***** INPUT DATA *****

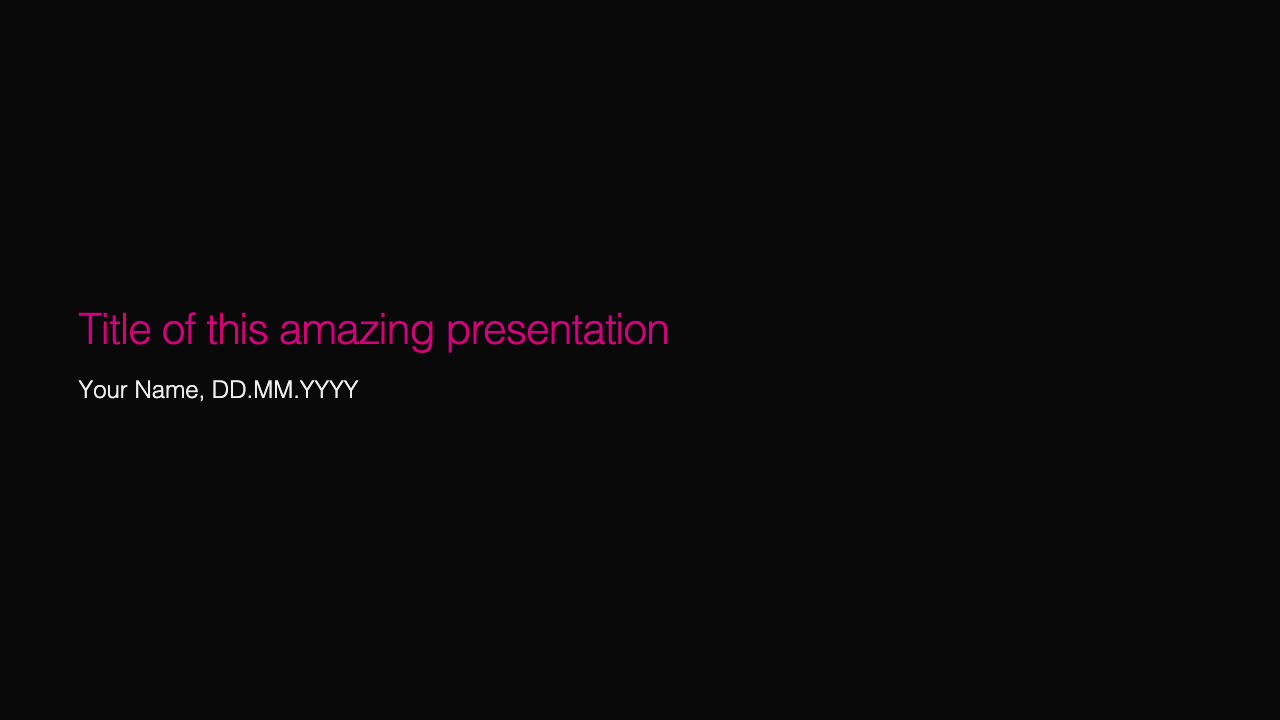
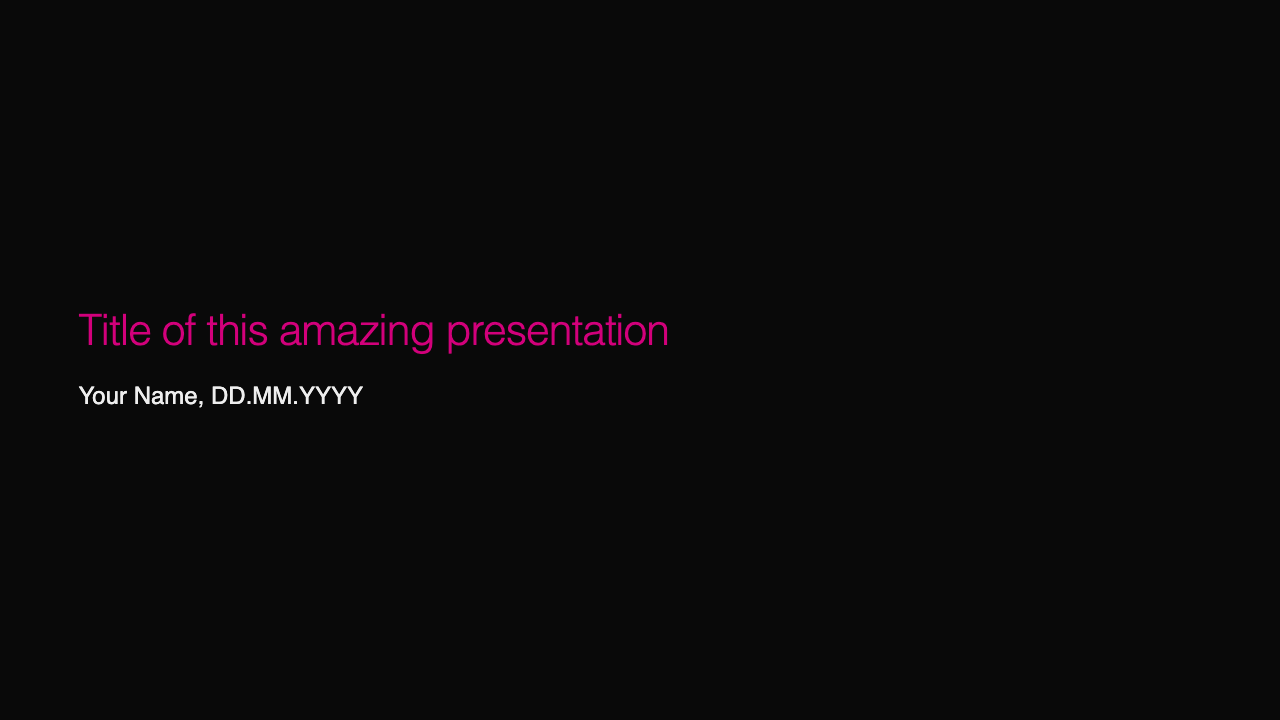
improved font weights and code in slides.md

diff --git a/marp/css/pink-dark.css b/marp/css/pink-dark.css
@@ -40,7 +40,8 @@
     --h2-line-height: 100%; /* line spacing */
     
     --text-size: 18pt;
-    --text-weight: 300;
+    --text-weight: 350;
+    --text-bold-weight: 600;
 
     --table-text-size: 14pt;
     --table-header-size: 16pt;
@@ -115,8 +116,7 @@ img {
 strong {
     /* bold */
     color: var(--text);
-    font-weight: inherit;
-    font-weight: 900;
+    font-weight: var(--text-bold-weight);
 }
 mjx-container {
     color: var(--text);
@@ -172,10 +172,10 @@ pre {
     color: var(--subtle);
 }
 .hljs-string {
-    color: var(--gold);
+    color: var(--subtle);
 }
 .hljs-title {
-    color: var(--foam);
+    color: var(--love);
 }
 .hljs-keyword {
     color: var(--pine);
@@ -190,10 +190,10 @@ pre {
     color: var(--love);
 }
 .hljs-number {
-    color: var(--gold);
+    color: var(--subtle);
 }
 .hljs-built_in {
-    color: var(--love);
+    color: var(--pine);
 }
 .hljs-params {
     color: var(--iris);

diff --git a/marp/css/pink.css b/marp/css/pink.css
@@ -39,7 +39,8 @@
     --h2-line-height: 100%; /* line spacing */
     
     --text-size: 18pt;
-    --text-weight: 300;
+    --text-weight: 350;
+    --text-bold-weight: 600;
 
     --table-text-size: 14pt;
     --table-header-size: 16pt;
@@ -114,8 +115,7 @@ img {
 strong {
     /* bold */
     color: var(--text);
-    font-weight: inherit;
-    font-weight: 900;
+    font-weight: var(--text-bold-weight);
 }
 mjx-container {
     color: var(--text);
@@ -171,10 +171,10 @@ pre {
     color: var(--subtle);
 }
 .hljs-string {
-    color: var(--gold);
+    color: var(--subtle);
 }
 .hljs-title {
-    color: var(--foam);
+    color: var(--love);
 }
 .hljs-keyword {
     color: var(--pine);
@@ -189,10 +189,10 @@ pre {
     color: var(--love);
 }
 .hljs-number {
-    color: var(--gold);
+    color: var(--subtle);
 }
 .hljs-built_in {
-    color: var(--love);
+    color: var(--pine);
 }
 .hljs-params {
     color: var(--iris);

diff --git a/marp/slides.md b/marp/slides.md
@@ -33,7 +33,6 @@ A list:
 ## The same can be done for h2. Let's try to fit a very long sentence, to see how the new line is generated
 
 
-
 ---
 
 # And now a table
@@ -65,8 +64,9 @@ And then you can also use `my_package` in a sentence.
 More code:
 ```python
 def my_function():
-	print('Hello')
-	print('World')
+  print('Hello')
+  a = 1
+  b = a + 2
 ```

*****

**EXERCISE:** Using the listing above, return all lines where the word "print" occurs.

**RESPONSE AREA:**
-	print('Hello')
-	print('World')
+  print('Hello')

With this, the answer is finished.